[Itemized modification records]
┌──

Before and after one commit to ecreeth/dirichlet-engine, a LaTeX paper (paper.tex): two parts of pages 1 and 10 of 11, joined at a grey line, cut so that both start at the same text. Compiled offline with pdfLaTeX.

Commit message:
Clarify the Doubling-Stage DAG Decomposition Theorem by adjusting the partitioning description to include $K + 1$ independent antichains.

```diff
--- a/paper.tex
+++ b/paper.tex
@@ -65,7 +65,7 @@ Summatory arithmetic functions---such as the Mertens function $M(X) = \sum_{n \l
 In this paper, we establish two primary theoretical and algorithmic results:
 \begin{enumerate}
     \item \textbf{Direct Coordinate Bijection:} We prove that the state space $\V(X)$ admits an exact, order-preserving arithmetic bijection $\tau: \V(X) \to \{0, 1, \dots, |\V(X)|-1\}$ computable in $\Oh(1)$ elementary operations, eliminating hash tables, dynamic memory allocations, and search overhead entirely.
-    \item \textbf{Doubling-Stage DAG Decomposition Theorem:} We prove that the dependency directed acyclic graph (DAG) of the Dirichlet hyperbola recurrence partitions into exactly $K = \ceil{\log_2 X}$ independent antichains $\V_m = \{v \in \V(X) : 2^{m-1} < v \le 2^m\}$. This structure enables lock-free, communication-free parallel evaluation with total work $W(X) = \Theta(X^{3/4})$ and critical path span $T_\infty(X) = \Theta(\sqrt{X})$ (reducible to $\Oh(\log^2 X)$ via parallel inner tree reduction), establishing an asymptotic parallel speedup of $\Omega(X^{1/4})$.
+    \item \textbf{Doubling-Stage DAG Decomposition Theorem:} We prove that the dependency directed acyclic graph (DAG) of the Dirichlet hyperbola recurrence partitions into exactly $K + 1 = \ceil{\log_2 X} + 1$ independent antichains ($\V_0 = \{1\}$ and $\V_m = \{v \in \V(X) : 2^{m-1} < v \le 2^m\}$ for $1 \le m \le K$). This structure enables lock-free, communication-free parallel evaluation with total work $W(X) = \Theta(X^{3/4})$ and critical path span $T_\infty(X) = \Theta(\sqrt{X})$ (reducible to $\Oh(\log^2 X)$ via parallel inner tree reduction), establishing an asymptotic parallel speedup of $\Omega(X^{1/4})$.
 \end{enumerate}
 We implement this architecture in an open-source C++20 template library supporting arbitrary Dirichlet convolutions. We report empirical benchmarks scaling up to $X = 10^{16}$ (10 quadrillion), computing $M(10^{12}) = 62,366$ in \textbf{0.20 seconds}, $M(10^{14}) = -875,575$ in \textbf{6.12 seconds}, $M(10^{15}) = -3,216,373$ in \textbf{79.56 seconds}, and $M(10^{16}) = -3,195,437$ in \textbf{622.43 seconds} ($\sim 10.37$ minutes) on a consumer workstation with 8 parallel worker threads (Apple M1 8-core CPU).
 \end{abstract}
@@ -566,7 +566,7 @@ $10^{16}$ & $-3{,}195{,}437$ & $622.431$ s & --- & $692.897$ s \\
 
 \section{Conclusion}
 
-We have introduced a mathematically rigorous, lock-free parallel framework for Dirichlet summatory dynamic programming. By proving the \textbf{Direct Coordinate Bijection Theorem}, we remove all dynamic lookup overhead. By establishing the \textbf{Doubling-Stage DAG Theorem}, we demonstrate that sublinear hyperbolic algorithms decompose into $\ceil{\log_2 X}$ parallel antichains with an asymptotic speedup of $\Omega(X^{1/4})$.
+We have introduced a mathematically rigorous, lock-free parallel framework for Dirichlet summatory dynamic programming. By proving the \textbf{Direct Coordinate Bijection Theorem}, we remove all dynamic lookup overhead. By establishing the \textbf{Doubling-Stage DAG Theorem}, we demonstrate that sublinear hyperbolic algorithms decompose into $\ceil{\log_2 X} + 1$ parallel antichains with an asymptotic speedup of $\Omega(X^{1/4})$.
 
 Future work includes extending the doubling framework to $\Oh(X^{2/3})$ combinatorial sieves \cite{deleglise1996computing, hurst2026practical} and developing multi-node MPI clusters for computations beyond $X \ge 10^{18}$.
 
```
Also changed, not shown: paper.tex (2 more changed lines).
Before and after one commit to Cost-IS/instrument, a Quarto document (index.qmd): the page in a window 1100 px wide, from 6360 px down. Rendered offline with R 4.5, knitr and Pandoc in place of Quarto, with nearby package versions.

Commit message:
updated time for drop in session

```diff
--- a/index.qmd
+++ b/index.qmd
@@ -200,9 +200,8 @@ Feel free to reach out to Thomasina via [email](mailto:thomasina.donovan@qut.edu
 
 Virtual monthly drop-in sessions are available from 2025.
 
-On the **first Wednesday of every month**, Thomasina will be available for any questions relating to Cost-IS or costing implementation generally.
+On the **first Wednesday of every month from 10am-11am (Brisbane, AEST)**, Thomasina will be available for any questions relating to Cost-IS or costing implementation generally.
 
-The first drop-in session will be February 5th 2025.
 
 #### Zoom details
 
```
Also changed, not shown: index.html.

└──

▶ [Work required]:
Return the lines of the records that include the string "paper".

▶ [Result for this task]:
Before and after one commit to ecreeth/dirichlet-engine, a LaTeX paper (paper.tex): two parts of pages 1 and 10 of 11, joined at a grey line, cut so that both start at the same text. Compiled offline with pdfLaTeX.
--- a/paper.tex
+++ b/paper.tex
 In this paper, we establish two primary theoretical and algorithmic results:
Also changed, not shown: paper.tex (2 more changed lines).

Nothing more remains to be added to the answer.